Why Civil War in Iraqi Kurdistan is Possible
Recent incidents in Kirkuk --the Iraqi forces undisturbed entry into the city following withdrawal by some Peshmerga forces – have brought differences among Kurd groups in the Iraqi Kurdistan to the surface.
Both prominent parties in Kurdistan have accused each other of helping the fall of Kirkuk. Barzani’s letter to the Kurdish Parliament (implying his resignation) openly called “withdrawal from Kirkuk and leaving it to the Iraqi forces” a treason.
But why are the Barzanis and Talabanis in this blame game? After the independence referendum, which fueled nationalist sentiments, none of them is ready to take the responsibility of exiting disputed regions and tell people (particularly the Peshmerga and the young who, subject to nationalist propaganda, expected resistance) that resistance was never on the agenda at all.
Nonetheless, the danger of war is still there in the light of peaking nationalist sentiments and the war-longing forces among the young and Peshmerga of both parties.
Civil war in the Iraqi Kurdistan is likely if the leaders of the two parties continue to accuse each other, lose control of the situations, and become carried away with the atmosphere they have caused in the first place.

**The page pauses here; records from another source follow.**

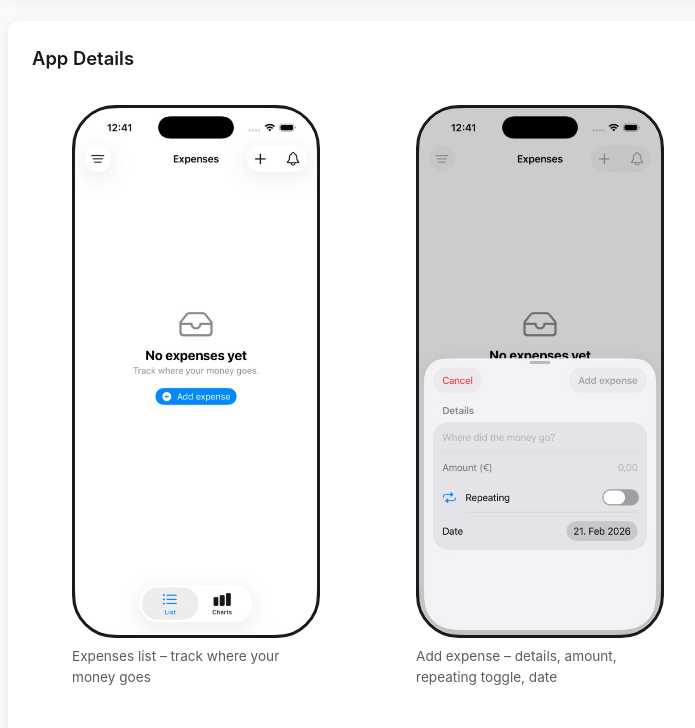
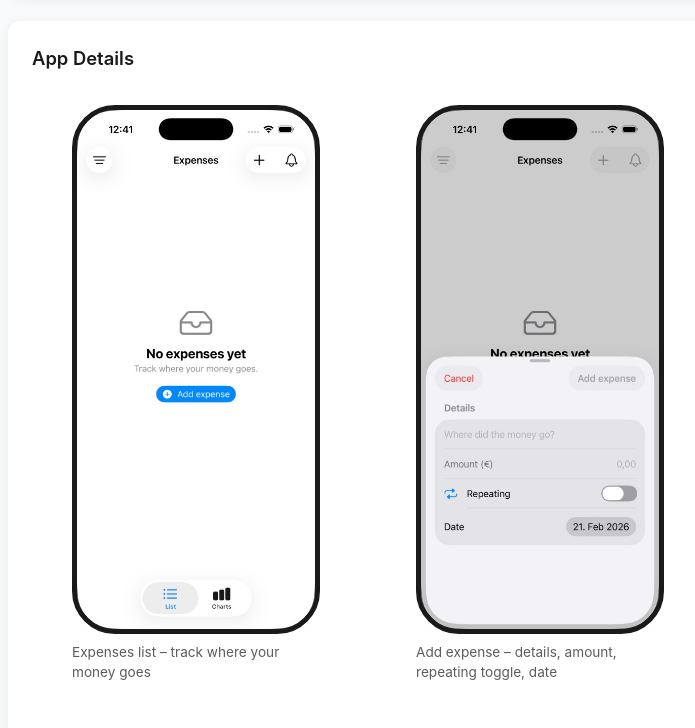
Before and after one commit to doppelvincent/support-page, a plain HTML site: page index.html in a window 1280 px wide. Shown: the part 515-1243 px from the top of the page, without its empty margins (272-967 px from the left). Drawn offline with Linux system fonts and the light colour scheme.

Commit message:
Make the border 5px width

```diff
--- a/index.html
+++ b/index.html
@@ -109,7 +109,7 @@
     .screenshot-item img {
       width: 100%;
       height: auto;
-      border: 3px solid var(--border);
+      border: 5px solid var(--border);
       border-radius: 43px;
     }
 
```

Another factor, again based on a miscalculation, adds to the possibility of war, that is to limit the post-referendum defeat within sporadic conflicts. Barzani will probably try to underline the shadow of war as a card to use in potential talks and secure his status through sporadic conflicts. In other words, he is pulling out the gun not to fire but that could lead to unpredictably catastrophic results.
Competition over leadership within the Patriotic Union of Kurdistan also increases the possibility of the war particularly because at least one of the contenders Kosrat Rasul Ali, a military leader, has shown inclination to use nationalist sentiments and war in his own favor. Unlike some PUK leaders who refused to back the referendum, he has thrown support behind the move, speaking of treason after the occupation of Kirkuk.
The political scene in Kurdistan and the two parties’ plots against each other reminds observers of Shakespeare’s plays, offering even the weakest possibility, here the civil war in the Iraqi Kurdistan.
At the moment, there is no organized or effective force able to prevent it. Such a war is actually the realization of the worst scenario possible.
Barzani’s gamble, backed even by non-local parties and groups, was aimed to resolve a hegemonic crisis manifested in the establishment of the Gorran Movement and other parties as well as increasing protests over corruption, and lack of freedom and justice.
The Barzani gamble failed but it does not mean the two dominant parties have come to the end of their lives.